Task requirements
Take the records below and copy them exactly.

Records provided

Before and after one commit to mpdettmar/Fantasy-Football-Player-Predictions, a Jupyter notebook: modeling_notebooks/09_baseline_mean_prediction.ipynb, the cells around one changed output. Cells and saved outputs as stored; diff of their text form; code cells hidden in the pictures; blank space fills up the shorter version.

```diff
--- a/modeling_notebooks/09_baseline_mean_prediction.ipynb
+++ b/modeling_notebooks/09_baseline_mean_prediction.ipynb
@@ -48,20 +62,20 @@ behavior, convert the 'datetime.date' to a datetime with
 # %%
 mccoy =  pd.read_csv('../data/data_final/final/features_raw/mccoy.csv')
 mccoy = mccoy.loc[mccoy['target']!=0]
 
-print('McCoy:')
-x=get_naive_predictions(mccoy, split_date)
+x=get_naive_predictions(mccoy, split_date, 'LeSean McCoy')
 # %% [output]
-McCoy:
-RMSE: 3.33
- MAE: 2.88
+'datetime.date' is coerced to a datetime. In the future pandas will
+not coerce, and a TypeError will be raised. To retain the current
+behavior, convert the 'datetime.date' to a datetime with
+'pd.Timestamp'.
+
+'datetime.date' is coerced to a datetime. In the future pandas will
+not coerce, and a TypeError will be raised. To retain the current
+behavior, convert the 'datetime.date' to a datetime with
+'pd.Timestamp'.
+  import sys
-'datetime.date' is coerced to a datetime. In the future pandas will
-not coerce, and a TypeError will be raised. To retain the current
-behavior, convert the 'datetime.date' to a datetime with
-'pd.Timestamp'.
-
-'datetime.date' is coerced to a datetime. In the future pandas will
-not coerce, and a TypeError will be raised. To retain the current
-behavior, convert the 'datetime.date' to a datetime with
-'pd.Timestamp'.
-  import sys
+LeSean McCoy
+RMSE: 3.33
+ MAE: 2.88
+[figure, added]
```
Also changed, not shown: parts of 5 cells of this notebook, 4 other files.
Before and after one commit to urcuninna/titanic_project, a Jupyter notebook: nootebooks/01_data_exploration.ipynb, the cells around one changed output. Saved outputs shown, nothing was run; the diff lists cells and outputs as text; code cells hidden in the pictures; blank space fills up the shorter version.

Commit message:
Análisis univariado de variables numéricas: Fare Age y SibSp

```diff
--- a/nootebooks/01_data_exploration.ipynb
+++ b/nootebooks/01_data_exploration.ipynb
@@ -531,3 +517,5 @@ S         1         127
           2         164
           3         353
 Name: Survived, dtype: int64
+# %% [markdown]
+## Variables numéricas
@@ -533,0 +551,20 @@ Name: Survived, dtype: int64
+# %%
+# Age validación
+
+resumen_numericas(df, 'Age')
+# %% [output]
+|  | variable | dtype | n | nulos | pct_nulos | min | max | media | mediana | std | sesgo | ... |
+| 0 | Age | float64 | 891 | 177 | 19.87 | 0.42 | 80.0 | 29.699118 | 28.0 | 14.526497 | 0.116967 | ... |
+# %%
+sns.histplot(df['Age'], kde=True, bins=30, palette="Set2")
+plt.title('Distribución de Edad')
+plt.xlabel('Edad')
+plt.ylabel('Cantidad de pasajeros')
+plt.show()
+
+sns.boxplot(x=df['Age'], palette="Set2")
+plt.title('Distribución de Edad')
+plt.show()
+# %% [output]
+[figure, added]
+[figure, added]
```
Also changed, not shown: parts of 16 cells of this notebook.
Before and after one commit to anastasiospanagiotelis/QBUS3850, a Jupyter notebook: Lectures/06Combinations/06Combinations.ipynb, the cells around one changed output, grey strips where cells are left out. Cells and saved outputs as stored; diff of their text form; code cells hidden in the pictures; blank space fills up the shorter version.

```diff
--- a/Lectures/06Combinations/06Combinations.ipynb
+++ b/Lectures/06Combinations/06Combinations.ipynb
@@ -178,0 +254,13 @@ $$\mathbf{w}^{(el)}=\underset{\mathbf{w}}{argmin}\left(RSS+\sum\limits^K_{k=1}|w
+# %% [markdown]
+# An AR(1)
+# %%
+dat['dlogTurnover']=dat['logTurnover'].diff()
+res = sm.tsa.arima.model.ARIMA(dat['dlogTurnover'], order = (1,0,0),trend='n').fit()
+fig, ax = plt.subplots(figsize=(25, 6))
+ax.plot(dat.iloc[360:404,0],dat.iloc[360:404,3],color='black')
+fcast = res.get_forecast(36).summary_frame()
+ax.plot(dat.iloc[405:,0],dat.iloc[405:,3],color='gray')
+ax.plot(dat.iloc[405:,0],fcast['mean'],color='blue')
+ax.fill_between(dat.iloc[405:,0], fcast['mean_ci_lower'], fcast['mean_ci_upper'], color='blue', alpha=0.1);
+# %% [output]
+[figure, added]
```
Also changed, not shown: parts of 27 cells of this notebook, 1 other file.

Problem solution
Before and after one commit to mpdettmar/Fantasy-Football-Player-Predictions, a Jupyter notebook: modeling_notebooks/09_baseline_mean_prediction.ipynb, the cells around one changed output. Cells and saved outputs as stored; diff of their text form; code cells hidden in the pictures; blank space fills up the shorter version.

```diff
--- a/modeling_notebooks/09_baseline_mean_prediction.ipynb
+++ b/modeling_notebooks/09_baseline_mean_prediction.ipynb
@@ -48,20 +62,20 @@ behavior, convert the 'datetime.date' to a datetime with
 # %%
 mccoy =  pd.read_csv('../data/data_final/final/features_raw/mccoy.csv')
 mccoy = mccoy.loc[mccoy['target']!=0]
 
-print('McCoy:')
-x=get_naive_predictions(mccoy, split_date)
+x=get_naive_predictions(mccoy, split_date, 'LeSean McCoy')
 # %% [output]
-McCoy:
-RMSE: 3.33
- MAE: 2.88
+'datetime.date' is coerced to a datetime. In the future pandas will
+not coerce, and a TypeError will be raised. To retain the current
+behavior, convert the 'datetime.date' to a datetime with
+'pd.Timestamp'.
+
+'datetime.date' is coerced to a datetime. In the future pandas will
+not coerce, and a TypeError will be raised. To retain the current
+behavior, convert the 'datetime.date' to a datetime with
+'pd.Timestamp'.
+  import sys
-'datetime.date' is coerced to a datetime. In the future pandas will
-not coerce, and a TypeError will be raised. To retain the current
-behavior, convert the 'datetime.date' to a datetime with
-'pd.Timestamp'.
-
-'datetime.date' is coerced to a datetime. In the future pandas will
-not coerce, and a TypeError will be raised. To retain the current
-behavior, convert the 'datetime.date' to a datetime with
-'pd.Timestamp'.
-  import sys
+LeSean McCoy
+RMSE: 3.33
+ MAE: 2.88
+[figure, added]
```
Also changed, not shown: parts of 5 cells of this notebook, 4 other files.
Before and after one commit to urcuninna/titanic_project, a Jupyter notebook: nootebooks/01_data_exploration.ipynb, the cells around one changed output. Saved outputs shown, nothing was run; the diff lists cells and outputs as text; code cells hidden in the pictures; blank space fills up the shorter version.

Commit message:
Análisis univariado de variables numéricas: Fare Age y SibSp

```diff
--- a/nootebooks/01_data_exploration.ipynb
+++ b/nootebooks/01_data_exploration.ipynb
@@ -531,3 +517,5 @@ S         1         127
           2         164
           3         353
 Name: Survived, dtype: int64
+# %% [markdown]
+## Variables numéricas
@@ -533,0 +551,20 @@ Name: Survived, dtype: int64
+# %%
+# Age validación
+
+resumen_numericas(df, 'Age')
+# %% [output]
+|  | variable | dtype | n | nulos | pct_nulos | min | max | media | mediana | std | sesgo | ... |
+| 0 | Age | float64 | 891 | 177 | 19.87 | 0.42 | 80.0 | 29.699118 | 28.0 | 14.526497 | 0.116967 | ... |
+# %%
+sns.histplot(df['Age'], kde=True, bins=30, palette="Set2")
+plt.title('Distribución de Edad')
+plt.xlabel('Edad')
+plt.ylabel('Cantidad de pasajeros')
+plt.show()
+
+sns.boxplot(x=df['Age'], palette="Set2")
+plt.title('Distribución de Edad')
+plt.show()
+# %% [output]
+[figure, added]
+[figure, added]
```
Also changed, not shown: parts of 16 cells of this notebook.
Before and after one commit to anastasiospanagiotelis/QBUS3850, a Jupyter notebook: Lectures/06Combinations/06Combinations.ipynb, the cells around one changed output, grey strips where cells are left out. Cells and saved outputs as stored; diff of their text form; code cells hidden in the pictures; blank space fills up the shorter version.

```diff
--- a/Lectures/06Combinations/06Combinations.ipynb
+++ b/Lectures/06Combinations/06Combinations.ipynb
@@ -178,0 +254,13 @@ $$\mathbf{w}^{(el)}=\underset{\mathbf{w}}{argmin}\left(RSS+\sum\limits^K_{k=1}|w
+# %% [markdown]
+# An AR(1)
+# %%
+dat['dlogTurnover']=dat['logTurnover'].diff()
+res = sm.tsa.arima.model.ARIMA(dat['dlogTurnover'], order = (1,0,0),trend='n').fit()
+fig, ax = plt.subplots(figsize=(25, 6))
+ax.plot(dat.iloc[360:404,0],dat.iloc[360:404,3],color='black')
+fcast = res.get_forecast(36).summary_frame()
+ax.plot(dat.iloc[405:,0],dat.iloc[405:,3],color='gray')
+ax.plot(dat.iloc[405:,0],fcast['mean'],color='blue')
+ax.fill_between(dat.iloc[405:,0], fcast['mean_ci_lower'], fcast['mean_ci_upper'], color='blue', alpha=0.1);
+# %% [output]
+[figure, added]
```
Also changed, not shown: parts of 27 cells of this notebook, 1 other file.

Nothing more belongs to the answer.